- **Goal of the exercise**: Which lines in the data below contain the string "Brentford"? Show each one.

- **Data for analysis**:
=== Section Start ===
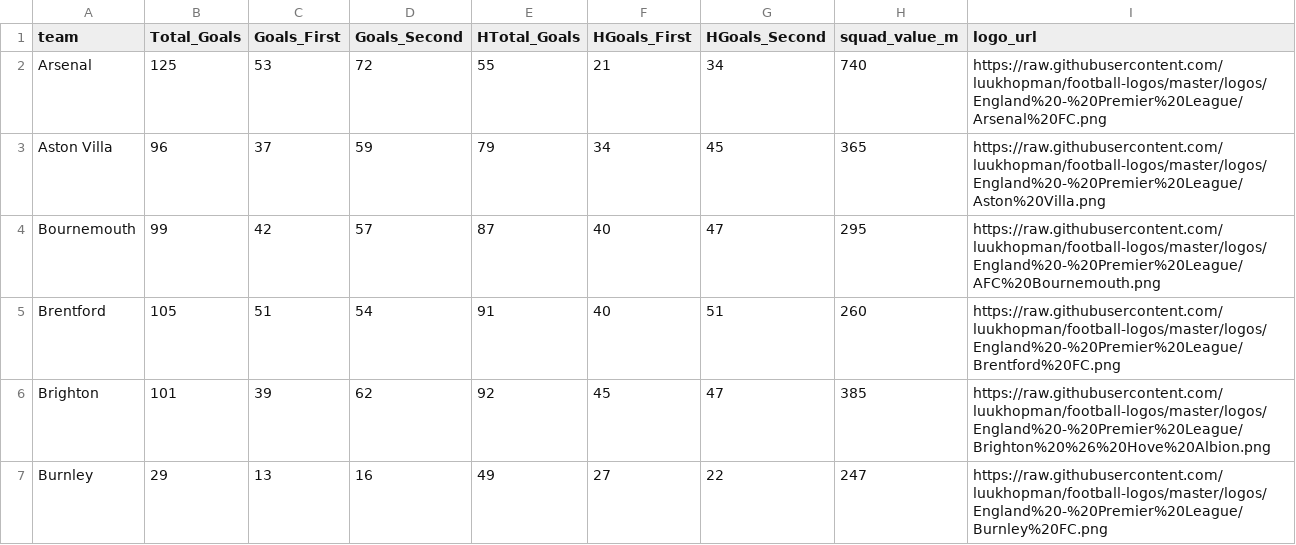
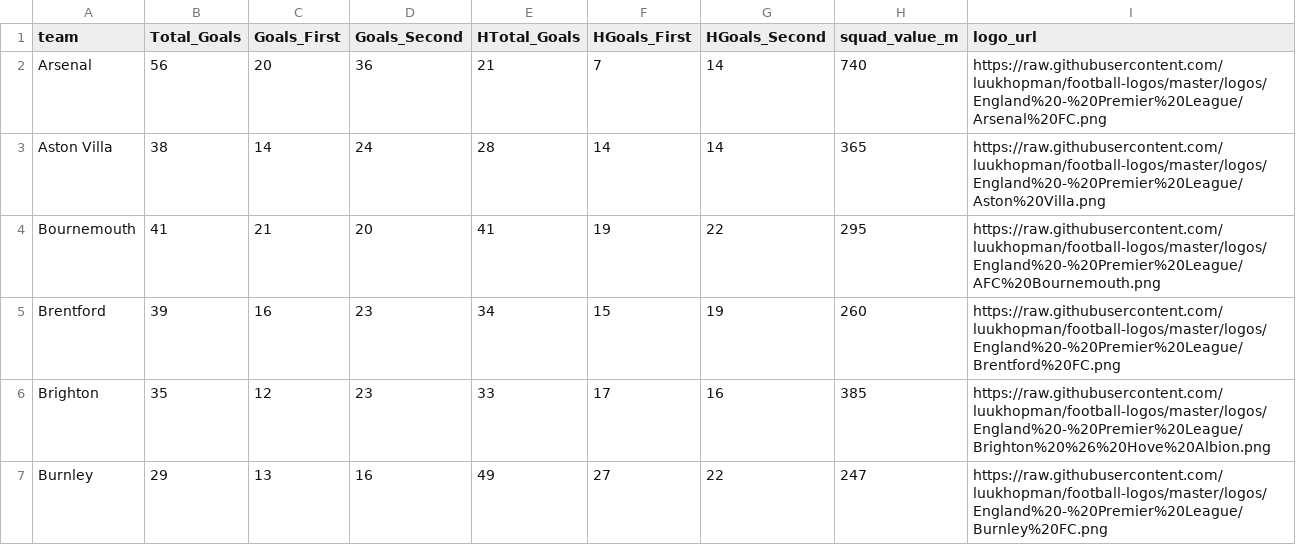
Before and after one commit to jagelves/Data, a CSV file: PLScatter.csv, drawn as a sheet; only a part is shown; the diff covers the shown part only.

Commit message:
Add files via upload

```diff
--- a/PLScatter.csv
+++ b/PLScatter.csv
@@ -1,7 +1,7 @@
 team,Total_Goals,Goals_First,Goals_Second,HTotal_Goals,HGoals_First,HGoals_Second,squad_value_m,logo_url
-Arsenal,125,53,72,55,21,34,740,https://raw.githubusercontent.com/luukhopman/football-logos/master/logos/England%20-%20Premier%20League/Arsenal%20FC.png
-Aston Villa,96,37,59,79,34,45,365,https://raw.githubusercontent.com/luukhopman/football-logos/master/logos/England%20-%20Premier%20League/Aston%20Villa.png
-Bournemouth,99,42,57,87,40,47,295,https://raw.githubusercontent.com/luukhopman/football-logos/master/logos/England%20-%20Premier%20League/AFC%20Bournemouth.png
-Brentford,105,51,54,91,40,51,260,https://raw.githubusercontent.com/luukhopman/football-logos/master/logos/England%20-%20Premier%20League/Brentford%20FC.png
-Brighton,101,39,62,92,45,47,385,https://raw.githubusercontent.com/luukhopman/football-logos/master/logos/England%20-%20Premier%20League/Brighton%20%26%20Hove%20Albion.png
+Arsenal,56,20,36,21,7,14,740,https://raw.githubusercontent.com/luukhopman/football-logos/master/logos/England%20-%20Premier%20League/Arsenal%20FC.png
+Aston Villa,38,14,24,28,14,14,365,https://raw.githubusercontent.com/luukhopman/football-logos/master/logos/England%20-%20Premier%20League/Aston%20Villa.png
+Bournemouth,41,21,20,41,19,22,295,https://raw.githubusercontent.com/luukhopman/football-logos/master/logos/England%20-%20Premier%20League/AFC%20Bournemouth.png
+Brentford,39,16,23,34,15,19,260,https://raw.githubusercontent.com/luukhopman/football-logos/master/logos/England%20-%20Premier%20League/Brentford%20FC.png
+Brighton,35,12,23,33,17,16,385,https://raw.githubusercontent.com/luukhopman/football-logos/master/logos/England%20-%20Premier%20League/Brighton%20%26%20Hove%20Albion.png
 Burnley,29,13,16,49,27,22,247,https://raw.githubusercontent.com/luukhopman/football-logos/master/logos/England%20-%20Premier%20League/Burnley%20FC.png
```
Also changed, not shown: 3 removed rows and 72 edited cells elsewhere in this file.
=== Section End ===
- **Solution to the exercise**:
-Brentford,105,51,54,91,40,51,260,https://raw.githubusercontent.com/luukhopman/football-logos/master/logos/England%20-%20Premier%20League/Brentford%20FC.png
+Brentford,39,16,23,34,15,19,260,https://raw.githubusercontent.com/luukhopman/football-logos/master/logos/England%20-%20Premier%20League/Brentford%20FC.png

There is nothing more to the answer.